Family is considered a significant unit of any community. When it is broken, the effects are tough on parents, friends and mostly importantly, the children. As Stewart-Clarke and Cornelia explain, “it is hard to imagine a more difficult transition for a child than to be a party to his or her parent’s divorce” (106).
When going through a divorce, most parents are concerned about the children and how it will affect them as they grow up. Worries over whether the children will grow up happy and healthy are common among divorcees. It is not until recently that psychologists and sociologists began to provide reliable information about how children are affected when their parents divorce. The effects spread across their emotional, social and academic lives.
Divorce affects children in different ways. The effects are dependent on different factors such as age, gender and support accorded to them. The first negative effect is that parent-child bond is broken. Depending with age, a separation with one of the parents will affect children differently.
As Douglas explains, “infants may not understand conflict, but may react to changes in parents’ energy level and mood by losing appetite, having upset stomach and spitting up more” (1). Preschool children may deny that any changes took place, or may suffer depression and become uncooperative.
School-aged children may suffer grief when the child-parent bond is broken. Adolescents may suffer anger and loneliness when one parent is no longer there, and may feel pushed to adulthood too early, especially if they have to take up a responsibility to take care of younger siblings. They may also doubt their ability to have a stable family in future.
Divorce affects children’s academic lives negatively. Psychologists have argued that the effects are more detrimental for elementary children. While the older children may be old enough to understand the pain they are going through, and ask for help or find positive ways of dealing with it, it is not so with elementary school children.
Since they are not old enough to understand their pain, they are not able to control or deal with it. A majority of these children will experience resentment and grief, a reaction which makes it impossible for them to be actively involved in their school work. Depending with the amount of help accorded to them, even older children will have a problem focusing and performing well in class.
Divorce further affects children’s social life and the way they handle relationships.
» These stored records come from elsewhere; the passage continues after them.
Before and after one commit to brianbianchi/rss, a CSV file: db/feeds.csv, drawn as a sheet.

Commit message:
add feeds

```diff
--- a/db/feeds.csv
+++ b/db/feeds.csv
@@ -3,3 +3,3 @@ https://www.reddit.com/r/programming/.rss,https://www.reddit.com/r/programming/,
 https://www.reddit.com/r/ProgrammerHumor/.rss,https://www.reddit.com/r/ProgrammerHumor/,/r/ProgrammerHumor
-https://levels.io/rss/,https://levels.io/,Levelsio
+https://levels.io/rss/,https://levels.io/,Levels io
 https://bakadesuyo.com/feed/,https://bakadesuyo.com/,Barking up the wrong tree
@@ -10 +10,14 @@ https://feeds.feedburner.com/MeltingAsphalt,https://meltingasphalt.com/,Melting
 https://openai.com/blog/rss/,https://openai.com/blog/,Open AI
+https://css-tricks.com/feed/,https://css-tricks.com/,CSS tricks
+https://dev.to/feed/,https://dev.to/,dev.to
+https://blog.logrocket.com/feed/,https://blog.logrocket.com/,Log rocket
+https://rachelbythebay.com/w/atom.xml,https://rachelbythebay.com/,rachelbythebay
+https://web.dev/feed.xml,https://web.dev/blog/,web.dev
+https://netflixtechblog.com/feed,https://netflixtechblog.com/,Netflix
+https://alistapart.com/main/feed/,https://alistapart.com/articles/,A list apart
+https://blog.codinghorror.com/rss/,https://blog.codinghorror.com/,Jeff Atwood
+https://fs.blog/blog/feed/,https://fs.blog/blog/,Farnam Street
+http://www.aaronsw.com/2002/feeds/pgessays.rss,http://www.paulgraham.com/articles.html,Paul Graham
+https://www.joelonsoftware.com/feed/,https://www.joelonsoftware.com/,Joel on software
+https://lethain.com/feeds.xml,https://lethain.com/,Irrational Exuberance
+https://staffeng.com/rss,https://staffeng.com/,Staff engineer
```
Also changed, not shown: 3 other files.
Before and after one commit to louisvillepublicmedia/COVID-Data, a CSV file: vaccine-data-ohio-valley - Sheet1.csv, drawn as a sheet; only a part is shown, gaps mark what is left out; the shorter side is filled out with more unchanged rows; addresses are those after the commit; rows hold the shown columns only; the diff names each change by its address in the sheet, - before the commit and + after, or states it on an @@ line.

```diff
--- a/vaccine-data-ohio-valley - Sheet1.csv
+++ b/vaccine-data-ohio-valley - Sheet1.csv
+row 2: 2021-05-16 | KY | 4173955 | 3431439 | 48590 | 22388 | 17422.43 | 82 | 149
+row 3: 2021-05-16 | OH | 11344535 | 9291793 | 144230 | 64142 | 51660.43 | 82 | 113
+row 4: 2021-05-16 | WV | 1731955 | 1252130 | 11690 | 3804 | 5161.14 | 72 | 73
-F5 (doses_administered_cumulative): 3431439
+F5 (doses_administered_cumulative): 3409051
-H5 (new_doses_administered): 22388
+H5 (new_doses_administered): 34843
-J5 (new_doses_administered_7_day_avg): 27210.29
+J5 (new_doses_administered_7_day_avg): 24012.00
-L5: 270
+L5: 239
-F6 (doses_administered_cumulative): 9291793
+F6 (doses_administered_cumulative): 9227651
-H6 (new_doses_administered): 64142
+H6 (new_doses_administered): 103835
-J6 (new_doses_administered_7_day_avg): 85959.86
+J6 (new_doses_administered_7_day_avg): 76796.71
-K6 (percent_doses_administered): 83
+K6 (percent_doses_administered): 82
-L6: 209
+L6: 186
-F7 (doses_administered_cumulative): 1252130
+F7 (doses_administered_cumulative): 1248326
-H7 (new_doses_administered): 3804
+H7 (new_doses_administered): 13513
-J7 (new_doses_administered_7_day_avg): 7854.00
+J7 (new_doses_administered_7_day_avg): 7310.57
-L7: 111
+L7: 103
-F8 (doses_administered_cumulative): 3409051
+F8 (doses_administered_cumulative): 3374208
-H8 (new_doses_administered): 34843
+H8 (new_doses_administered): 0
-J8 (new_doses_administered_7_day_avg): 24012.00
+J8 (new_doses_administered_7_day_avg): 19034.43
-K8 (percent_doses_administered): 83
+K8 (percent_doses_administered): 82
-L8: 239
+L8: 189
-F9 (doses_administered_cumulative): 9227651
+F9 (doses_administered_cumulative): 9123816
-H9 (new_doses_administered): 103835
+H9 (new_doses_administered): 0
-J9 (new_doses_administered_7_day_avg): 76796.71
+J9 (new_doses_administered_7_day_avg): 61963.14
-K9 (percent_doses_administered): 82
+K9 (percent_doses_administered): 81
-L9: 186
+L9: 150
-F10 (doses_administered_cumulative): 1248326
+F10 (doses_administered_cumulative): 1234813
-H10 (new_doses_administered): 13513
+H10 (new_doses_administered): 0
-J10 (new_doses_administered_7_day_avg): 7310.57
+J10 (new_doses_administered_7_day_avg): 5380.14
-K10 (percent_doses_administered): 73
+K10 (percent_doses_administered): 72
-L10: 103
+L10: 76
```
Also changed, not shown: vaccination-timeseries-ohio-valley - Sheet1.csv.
According to Douglas, “researchers are now finding that boys raised by fathers and girls raised by mothers may do better than children raised by the parent of opposite sex” (1).
The same author explains that children in a family setting seem to be less aggressive and are able to have healthy relationships from an early age. They have fewer emotional problems and tend to be more responsible. They are more open with their problems since they have had people they can trust all their lives. Children from divorced parents may live with a feeling of rejection and may have trust issues.
In conclusion, divorce is harmful to children. As Stewart-Clarke and Cornelia warn, the effects are so immense such that “even through attempts at reconciliation through family counseling, the children still suffer” (106). In the midst of all the reactions and feelings, many children blame themselves for the mess. If they are not supported to deal with the above mentioned effects, most of them may grow up in shame and guilt, a reaction which results in low self esteem and prolonged anger.
Although children want the security offered by an adult, the anger may result in them acting aggressively or disobediently. Quoting Douglas, “adults, friends and family members can provide emotional warmth, reassurance and comfort to children and minimize the effects, as well as help them deal with those which they are already going through” (3).
Douglas, Emily. The Effects of Divorce on Children, 2006. Web. 30 Nov. 2011.
Stewart-Clarke, Alison and Cornelia Brenatano. Divorce: Causes and Consequences. New Haven, Conn.: Yale University Press, 2007. Print.